The New York Times published an obituary, "Leonard Eron, 87, Is Dead; Researcher on TV’s Tie to Violent Conduct" by Jeremy Pearce on May 12, 2007.
Here is an excerpt:
Leonard D. Eron, a psychologist whose pioneering studies of youth violence led him to conclude that television had a significant role in prompting destructive behavior in later life, died on May 3 at his home in Lindenhurst, Ill., near Chicago He was 87.
The cause was congestive heart failure, his family said.
In 1960, Dr. Eron (pronounced EE-rahn) began a long-term study of aggression in more than 800 children living in upstate New York. With two other clinical psychologists, Monroe M. Lefkowitz and Leopold O. Walder, and additional researchers, he interviewed 8-year-old children and their parents, evaluating behavior and opening a database to follow the children into adulthood. That work, which continues, became known as the Columbia County Longitudinal Study.
Rather than relying on asking the children about their own habits, Dr. Eron and his colleagues questioned their peers and asked them about threats, pushing and other violent tendencies. They also interviewed parents about the television programs most often watched by their children, and rated the programs for their level of violence.
The Columbia County subjects were studied again in 1970, 1980 and 2000 (the most recent results followed 61 percent of the original participants), and the researchers found a correlation between the viewing of violent television shows in youth and the expression of violence in adulthood, in terms of criminal records and other measurements.

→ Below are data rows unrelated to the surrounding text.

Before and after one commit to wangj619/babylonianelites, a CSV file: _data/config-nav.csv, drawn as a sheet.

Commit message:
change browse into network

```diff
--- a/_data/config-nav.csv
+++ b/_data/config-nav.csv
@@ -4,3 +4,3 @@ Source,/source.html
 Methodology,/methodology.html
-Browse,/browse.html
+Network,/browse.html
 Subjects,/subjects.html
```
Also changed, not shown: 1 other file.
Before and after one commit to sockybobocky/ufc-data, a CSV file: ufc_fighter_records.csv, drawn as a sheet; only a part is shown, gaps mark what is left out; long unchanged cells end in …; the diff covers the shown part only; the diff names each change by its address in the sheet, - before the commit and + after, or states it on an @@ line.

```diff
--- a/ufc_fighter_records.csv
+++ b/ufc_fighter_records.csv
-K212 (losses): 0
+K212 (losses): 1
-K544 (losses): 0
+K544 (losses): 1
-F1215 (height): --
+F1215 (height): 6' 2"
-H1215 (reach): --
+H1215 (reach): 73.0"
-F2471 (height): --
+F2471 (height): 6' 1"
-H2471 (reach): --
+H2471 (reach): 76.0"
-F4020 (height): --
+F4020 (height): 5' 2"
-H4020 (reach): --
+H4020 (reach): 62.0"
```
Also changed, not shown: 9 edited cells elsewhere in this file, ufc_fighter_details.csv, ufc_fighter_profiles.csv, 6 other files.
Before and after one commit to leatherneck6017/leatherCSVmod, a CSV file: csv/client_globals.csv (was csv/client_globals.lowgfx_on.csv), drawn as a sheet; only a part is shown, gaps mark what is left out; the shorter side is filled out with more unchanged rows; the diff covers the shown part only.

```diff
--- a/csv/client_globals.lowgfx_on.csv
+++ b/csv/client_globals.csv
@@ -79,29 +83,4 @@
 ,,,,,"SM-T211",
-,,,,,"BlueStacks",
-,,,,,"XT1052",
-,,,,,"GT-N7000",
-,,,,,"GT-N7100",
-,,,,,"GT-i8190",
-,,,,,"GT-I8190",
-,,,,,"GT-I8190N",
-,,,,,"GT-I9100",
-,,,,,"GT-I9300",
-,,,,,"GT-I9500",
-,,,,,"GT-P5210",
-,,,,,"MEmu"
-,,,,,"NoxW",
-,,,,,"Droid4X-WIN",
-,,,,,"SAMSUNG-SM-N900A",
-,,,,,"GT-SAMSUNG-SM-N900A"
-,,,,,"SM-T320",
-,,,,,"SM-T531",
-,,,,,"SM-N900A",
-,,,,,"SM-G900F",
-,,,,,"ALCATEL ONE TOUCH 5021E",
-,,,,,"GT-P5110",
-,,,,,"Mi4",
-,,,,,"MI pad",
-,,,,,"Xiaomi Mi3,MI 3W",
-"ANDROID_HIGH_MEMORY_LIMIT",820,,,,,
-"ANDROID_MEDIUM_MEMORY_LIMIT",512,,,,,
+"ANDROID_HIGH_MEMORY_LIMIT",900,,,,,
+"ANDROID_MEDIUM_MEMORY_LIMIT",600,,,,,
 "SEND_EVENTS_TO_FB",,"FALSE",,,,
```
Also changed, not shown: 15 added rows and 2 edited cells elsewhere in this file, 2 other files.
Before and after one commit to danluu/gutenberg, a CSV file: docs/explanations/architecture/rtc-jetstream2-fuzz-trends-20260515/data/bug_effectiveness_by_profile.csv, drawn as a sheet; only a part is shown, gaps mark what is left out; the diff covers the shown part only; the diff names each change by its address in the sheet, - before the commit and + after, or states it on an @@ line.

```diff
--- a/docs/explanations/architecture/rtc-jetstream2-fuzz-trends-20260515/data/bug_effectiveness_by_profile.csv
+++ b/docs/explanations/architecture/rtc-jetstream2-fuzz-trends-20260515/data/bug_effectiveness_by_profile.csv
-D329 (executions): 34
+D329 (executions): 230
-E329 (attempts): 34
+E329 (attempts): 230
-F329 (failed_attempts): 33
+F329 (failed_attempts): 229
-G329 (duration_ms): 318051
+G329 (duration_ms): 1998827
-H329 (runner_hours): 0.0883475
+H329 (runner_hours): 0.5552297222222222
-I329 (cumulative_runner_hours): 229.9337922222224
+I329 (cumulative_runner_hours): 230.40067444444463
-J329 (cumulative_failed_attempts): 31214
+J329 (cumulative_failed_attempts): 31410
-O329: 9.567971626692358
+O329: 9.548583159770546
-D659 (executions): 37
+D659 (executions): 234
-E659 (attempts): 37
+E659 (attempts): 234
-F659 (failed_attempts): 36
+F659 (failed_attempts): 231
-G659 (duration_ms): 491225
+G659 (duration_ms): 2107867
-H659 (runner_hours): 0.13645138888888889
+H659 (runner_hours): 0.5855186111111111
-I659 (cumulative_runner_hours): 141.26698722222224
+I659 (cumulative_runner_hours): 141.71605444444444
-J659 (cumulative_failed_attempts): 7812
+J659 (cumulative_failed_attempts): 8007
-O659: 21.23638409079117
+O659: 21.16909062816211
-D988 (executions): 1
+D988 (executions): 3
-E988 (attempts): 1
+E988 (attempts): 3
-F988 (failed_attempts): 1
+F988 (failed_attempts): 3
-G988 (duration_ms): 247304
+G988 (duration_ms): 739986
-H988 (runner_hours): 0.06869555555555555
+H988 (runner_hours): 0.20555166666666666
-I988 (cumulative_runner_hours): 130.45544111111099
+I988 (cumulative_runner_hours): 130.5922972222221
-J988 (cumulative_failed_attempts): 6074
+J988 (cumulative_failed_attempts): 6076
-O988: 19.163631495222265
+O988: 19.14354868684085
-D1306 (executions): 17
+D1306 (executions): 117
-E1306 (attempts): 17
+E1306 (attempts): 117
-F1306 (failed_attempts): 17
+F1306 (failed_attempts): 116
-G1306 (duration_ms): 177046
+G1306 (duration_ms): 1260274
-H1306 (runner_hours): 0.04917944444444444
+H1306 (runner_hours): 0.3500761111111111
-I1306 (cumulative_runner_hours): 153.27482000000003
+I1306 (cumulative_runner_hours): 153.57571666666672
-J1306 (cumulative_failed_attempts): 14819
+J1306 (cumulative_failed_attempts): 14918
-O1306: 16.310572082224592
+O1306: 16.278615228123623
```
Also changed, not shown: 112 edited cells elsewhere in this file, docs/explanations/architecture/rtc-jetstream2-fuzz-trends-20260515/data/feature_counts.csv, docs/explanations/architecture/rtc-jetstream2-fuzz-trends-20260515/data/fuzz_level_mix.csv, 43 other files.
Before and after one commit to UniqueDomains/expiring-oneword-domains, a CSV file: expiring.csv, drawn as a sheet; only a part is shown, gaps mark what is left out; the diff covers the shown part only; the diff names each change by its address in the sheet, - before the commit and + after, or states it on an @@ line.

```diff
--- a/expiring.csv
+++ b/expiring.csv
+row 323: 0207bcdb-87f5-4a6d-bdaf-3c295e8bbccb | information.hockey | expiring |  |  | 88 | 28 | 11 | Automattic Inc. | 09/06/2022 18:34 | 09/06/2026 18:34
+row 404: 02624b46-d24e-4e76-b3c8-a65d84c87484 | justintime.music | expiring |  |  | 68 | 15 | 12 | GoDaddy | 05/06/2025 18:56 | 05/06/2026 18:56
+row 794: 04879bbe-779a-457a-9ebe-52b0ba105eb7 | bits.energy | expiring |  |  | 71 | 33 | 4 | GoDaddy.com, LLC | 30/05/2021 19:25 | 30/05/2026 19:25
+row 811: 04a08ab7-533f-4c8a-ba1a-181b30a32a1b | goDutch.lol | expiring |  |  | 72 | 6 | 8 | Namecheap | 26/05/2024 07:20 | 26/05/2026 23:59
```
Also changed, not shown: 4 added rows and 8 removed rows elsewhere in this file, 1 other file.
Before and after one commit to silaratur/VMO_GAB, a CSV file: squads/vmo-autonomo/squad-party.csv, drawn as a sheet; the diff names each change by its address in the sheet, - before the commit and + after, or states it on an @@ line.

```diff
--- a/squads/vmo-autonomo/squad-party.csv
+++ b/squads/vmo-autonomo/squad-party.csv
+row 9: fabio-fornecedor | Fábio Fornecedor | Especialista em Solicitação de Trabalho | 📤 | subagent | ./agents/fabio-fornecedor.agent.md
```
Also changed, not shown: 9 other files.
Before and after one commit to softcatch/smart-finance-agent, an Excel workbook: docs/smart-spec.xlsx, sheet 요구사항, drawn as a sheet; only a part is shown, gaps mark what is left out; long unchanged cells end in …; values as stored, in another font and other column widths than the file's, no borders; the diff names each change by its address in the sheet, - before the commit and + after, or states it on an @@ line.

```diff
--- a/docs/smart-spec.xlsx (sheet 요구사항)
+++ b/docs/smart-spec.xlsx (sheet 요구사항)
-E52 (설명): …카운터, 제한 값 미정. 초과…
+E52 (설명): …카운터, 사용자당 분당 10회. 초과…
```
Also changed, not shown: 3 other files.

“Television has great teaching potential,” Dr. Eron told The New York Times in 1993. “It’s just been teaching the wrong things.”
Dr. Eron and his collaborators also identified violent parents as another important factor in the development of overly aggressive children, and found that a long-term association between early exposure to violence, whichever the source, and aggression in later life held true for both sexes.
The study’s findings have been widely cited, and though some critics pointed out that he had limited data on some of the long-term outcomes, Dr. Eron became a recognized voice on the subject. He was president of the International Society for Research on Aggression from 1989 to 1991, testified before Congress on youth violence in 1992 and was co-editor of an influential 1986 research report, “Television and the Aggressive Child: A Cross-National Comparison.”
L. Rowell Huesmann, a professor of communication studies and psychology at the University of Michigan, said Dr. Eron had became interested in ways to mitigate violence and the harmful effects of television. In the 1980s and ’90s, he helped prepare school programs in Chicago, neighboring Oak Park and other cities to counsel children about how to deal with violent images. He also advised teachers and parents about the usefulness of encouraging positive behavior in students without placing undue emphasis on punishment for unwanted behavior.
Jeremy Pearce, "Leonard Eron, 87, Is Dead; Researcher on TV’s Tie to Violent Conduct," New York Times, May 12, 2007.